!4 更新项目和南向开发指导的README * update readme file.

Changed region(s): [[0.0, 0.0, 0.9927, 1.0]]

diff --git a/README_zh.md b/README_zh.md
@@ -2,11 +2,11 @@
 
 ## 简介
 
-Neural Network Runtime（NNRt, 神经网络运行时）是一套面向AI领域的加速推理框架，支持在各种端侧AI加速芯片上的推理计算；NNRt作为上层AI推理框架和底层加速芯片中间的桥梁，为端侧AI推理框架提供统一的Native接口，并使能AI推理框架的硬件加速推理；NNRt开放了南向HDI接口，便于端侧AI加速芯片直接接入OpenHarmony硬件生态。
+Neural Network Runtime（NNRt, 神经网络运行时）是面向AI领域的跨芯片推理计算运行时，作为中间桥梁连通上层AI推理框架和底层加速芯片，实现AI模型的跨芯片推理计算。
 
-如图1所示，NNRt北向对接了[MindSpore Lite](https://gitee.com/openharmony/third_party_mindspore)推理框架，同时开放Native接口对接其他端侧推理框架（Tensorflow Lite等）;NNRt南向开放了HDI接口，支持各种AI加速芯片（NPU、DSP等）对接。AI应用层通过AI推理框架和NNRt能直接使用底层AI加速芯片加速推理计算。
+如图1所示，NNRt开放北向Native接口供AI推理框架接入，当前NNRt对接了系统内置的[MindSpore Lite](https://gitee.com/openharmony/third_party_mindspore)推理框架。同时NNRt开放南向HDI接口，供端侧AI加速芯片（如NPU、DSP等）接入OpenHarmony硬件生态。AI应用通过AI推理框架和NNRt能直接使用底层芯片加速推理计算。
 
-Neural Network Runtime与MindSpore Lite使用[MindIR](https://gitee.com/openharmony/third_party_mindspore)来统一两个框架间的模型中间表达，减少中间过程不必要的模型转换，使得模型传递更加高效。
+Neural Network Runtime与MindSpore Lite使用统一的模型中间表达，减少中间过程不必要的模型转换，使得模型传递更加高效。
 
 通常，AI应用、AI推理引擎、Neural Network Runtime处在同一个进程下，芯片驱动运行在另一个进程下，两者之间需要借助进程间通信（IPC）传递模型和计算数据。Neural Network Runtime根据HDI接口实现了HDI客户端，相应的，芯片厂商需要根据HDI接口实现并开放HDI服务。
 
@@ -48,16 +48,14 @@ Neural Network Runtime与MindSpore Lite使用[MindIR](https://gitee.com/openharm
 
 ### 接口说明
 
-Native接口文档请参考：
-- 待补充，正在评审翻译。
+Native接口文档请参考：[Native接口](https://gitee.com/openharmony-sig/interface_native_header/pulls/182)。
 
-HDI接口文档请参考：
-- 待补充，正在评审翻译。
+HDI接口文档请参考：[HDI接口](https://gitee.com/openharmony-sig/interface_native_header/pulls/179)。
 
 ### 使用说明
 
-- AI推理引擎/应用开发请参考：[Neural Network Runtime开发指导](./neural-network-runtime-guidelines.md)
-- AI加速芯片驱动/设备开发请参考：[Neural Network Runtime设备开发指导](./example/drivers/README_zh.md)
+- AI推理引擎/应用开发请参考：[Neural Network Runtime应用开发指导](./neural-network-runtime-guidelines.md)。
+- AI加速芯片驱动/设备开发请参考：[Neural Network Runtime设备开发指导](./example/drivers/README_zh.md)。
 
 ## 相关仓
==================================================
(GOAL OF THE EXERCISE) All the lines above must be output exactly, with none omitted.

(SOLUTION FOR THIS PROBLEM)
!4 更新项目和南向开发指导的README * update readme file.

Changed region(s): [[0.0, 0.0, 0.9927, 1.0]]

diff --git a/README_zh.md b/README_zh.md
@@ -2,11 +2,11 @@
 
 ## 简介
 
-Neural Network Runtime（NNRt, 神经网络运行时）是一套面向AI领域的加速推理框架，支持在各种端侧AI加速芯片上的推理计算；NNRt作为上层AI推理框架和底层加速芯片中间的桥梁，为端侧AI推理框架提供统一的Native接口，并使能AI推理框架的硬件加速推理；NNRt开放了南向HDI接口，便于端侧AI加速芯片直接接入OpenHarmony硬件生态。
+Neural Network Runtime（NNRt, 神经网络运行时）是面向AI领域的跨芯片推理计算运行时，作为中间桥梁连通上层AI推理框架和底层加速芯片，实现AI模型的跨芯片推理计算。
 
-如图1所示，NNRt北向对接了[MindSpore Lite](https://gitee.com/openharmony/third_party_mindspore)推理框架，同时开放Native接口对接其他端侧推理框架（Tensorflow Lite等）;NNRt南向开放了HDI接口，支持各种AI加速芯片（NPU、DSP等）对接。AI应用层通过AI推理框架和NNRt能直接使用底层AI加速芯片加速推理计算。
+如图1所示，NNRt开放北向Native接口供AI推理框架接入，当前NNRt对接了系统内置的[MindSpore Lite](https://gitee.com/openharmony/third_party_mindspore)推理框架。同时NNRt开放南向HDI接口，供端侧AI加速芯片（如NPU、DSP等）接入OpenHarmony硬件生态。AI应用通过AI推理框架和NNRt能直接使用底层芯片加速推理计算。
 
-Neural Network Runtime与MindSpore Lite使用[MindIR](https://gitee.com/openharmony/third_party_mindspore)来统一两个框架间的模型中间表达，减少中间过程不必要的模型转换，使得模型传递更加高效。
+Neural Network Runtime与MindSpore Lite使用统一的模型中间表达，减少中间过程不必要的模型转换，使得模型传递更加高效。
 
 通常，AI应用、AI推理引擎、Neural Network Runtime处在同一个进程下，芯片驱动运行在另一个进程下，两者之间需要借助进程间通信（IPC）传递模型和计算数据。Neural Network Runtime根据HDI接口实现了HDI客户端，相应的，芯片厂商需要根据HDI接口实现并开放HDI服务。
 
@@ -48,16 +48,14 @@ Neural Network Runtime与MindSpore Lite使用[MindIR](https://gitee.com/openharm
 
 ### 接口说明
 
-Native接口文档请参考：
-- 待补充，正在评审翻译。
+Native接口文档请参考：[Native接口](https://gitee.com/openharmony-sig/interface_native_header/pulls/182)。
 
-HDI接口文档请参考：
-- 待补充，正在评审翻译。
+HDI接口文档请参考：[HDI接口](https://gitee.com/openharmony-sig/interface_native_header/pulls/179)。
 
 ### 使用说明
 
-- AI推理引擎/应用开发请参考：[Neural Network Runtime开发指导](./neural-network-runtime-guidelines.md)
-- AI加速芯片驱动/设备开发请参考：[Neural Network Runtime设备开发指导](./example/drivers/README_zh.md)
+- AI推理引擎/应用开发请参考：[Neural Network Runtime应用开发指导](./neural-network-runtime-guidelines.md)。
+- AI加速芯片驱动/设备开发请参考：[Neural Network Runtime设备开发指导](./example/drivers/README_zh.md)。
 
 ## 相关仓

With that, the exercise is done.